For many of us, blending is reality. The Ranstad survey found 44 percent of employees surveyed handled private matters at work and 56 percent handled work-related matters at home. Whether the employees were freely doing so in agreement with their employer, and making conscious choice to let work and life blend, was not explored.
Work-life blend may not be for everyone. How well we cope mentally with this new approach may depend somewhat on our comfort with technology and ability to quickly process information.
Recent research commissioned by the British Psychological Society found that the stress levels of 100 professionals increased based on the number of times they checked their texts and email.
According to BusinessWeek, work-life blending is more likely to be favoured by Generation Y who, having grown up with technology, have developed an in-built ability to manage the fast and endless flow of information.
Despite this, there is also an emerging resistance to ‘on-call’ expectations. Last December, the Brazilian government passed legislation enabling workers to request overtime for work emails answered out of hours. In the same month, German car giant Volkswagen formed an agreement with workers to switch off Blackberry work emails after hours.
Rather than let digital technology rule your roost, try these strategies:

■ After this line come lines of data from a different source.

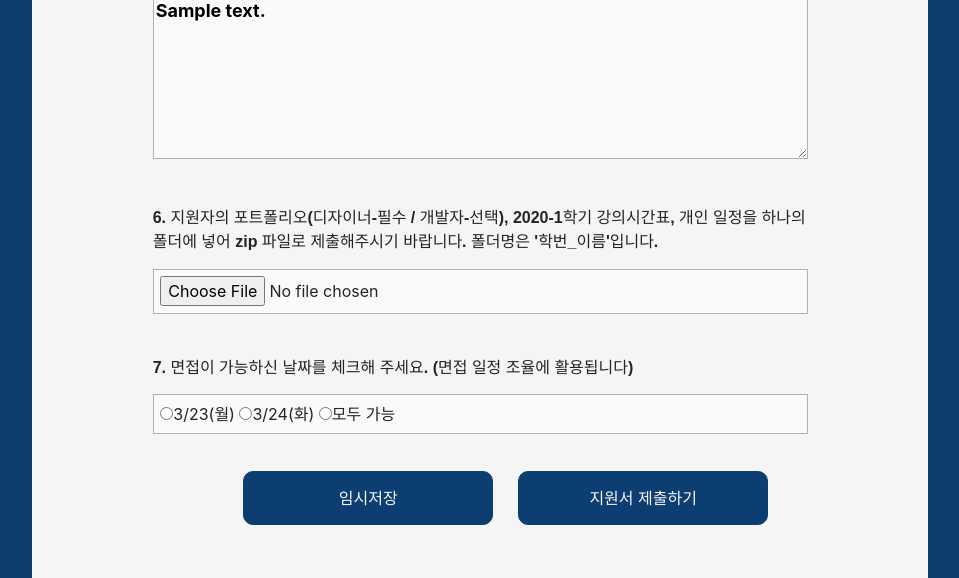
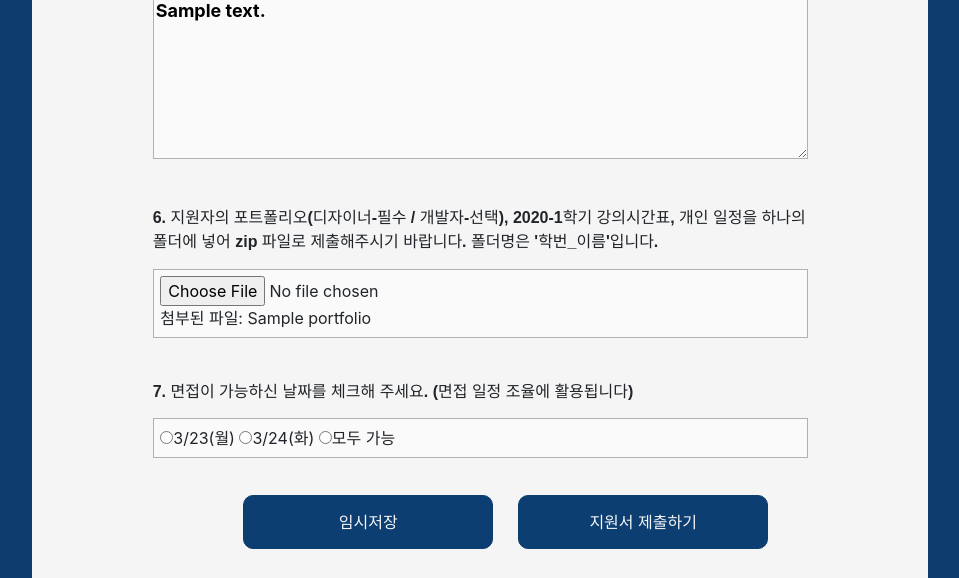
Before and after one commit to likelionmju/likelion-mju.com, a Django app: template page/templates/apply.html in a window 1280 px wide. Shown: the part 1527-2105 px from the top of the page, without its empty margins (134-1093 px from the left). Run offline with Django 3.2, Linux system fonts and the light colour scheme; the template is opened without the code that fills it: most values are stand-ins (such as "Sample title", 1, 10 or a date in 2020); some libraries are stand-ins or nearby versions.

Commit message:
Add portfolio in apply template

```diff
--- a/account/templates/register.html
+++ b/account/templates/register.html
@@ -76,6 +76,7 @@
        <br>
         <p class="agree"><label for="a">(필수) 개인 정보 수집 및 이용에 동의합니다.</label> <input id="a" type="checkbox" name="agreement" style="width:0.83em;height:0.83em;"></p>
         <br><input type="submit" value="회원가입" style="color: rgb(13, 60, 109); ">
+        <br><br><br>
     {% endblock %}
 </body>
 </html>
--- a/page/templates/apply.html
+++ b/page/templates/apply.html
@@ -68,7 +68,10 @@
                 <div class="input-box">
                     <label for="portfolio">6. 지원자의 포트폴리오(디자이너-필수 / 개발자-선택), 2020-1학기 강의시간표, 개인 일정을 하나의 폴더에 넣어 zip 파일로 제출해주시기 바랍니다.
                         폴더명은 '학번_이름'입니다.</label>
-                    <input class="file" type="file" id="portfolio" name="portfolio" onchange="checkSize(this)">
+                    <div class="file">
+                        <input  type="file" id="portfolio" name="portfolio" onchange="checkSize(this)">
+                        <div>첨부된 파일: {{portfolio}}</div>
+                    </div>
                 </div>
 
                 <div class="input-box">
--- a/page/views.py
+++ b/page/views.py
@@ -38,6 +38,7 @@ def apply(request):
                 'answer2': application.answers['answer2'],
                 'answer3': application.answers['answer3'],
                 'answer4': application.answers['answer4'],
+                'portfolio': application.portfolio,
                 'date': application.date
             })
         except Application.DoesNotExist:
```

• Set expectations around your responsiveness and availability with your employer, colleagues and employees. Let them know the rules – eg, I won’t be looking at emails during the weekends or after 6pm at night.
• Create time during the day when you ignore phone calls and email, and turn off the mobile or smart device for an hour. Switch off during meetings and check messages at defined intervals.
• Try an email, Twitter or Facebook ‘free’ day – you’ll be amazed at the results.
• Prioritise. Unless you’re doctor on call, many things truly can wait until the morning. M

Peter Tynan is chief executive of Southern Cross Health Society.

Visited 4 times, 1 visit(s) today
Close Search Window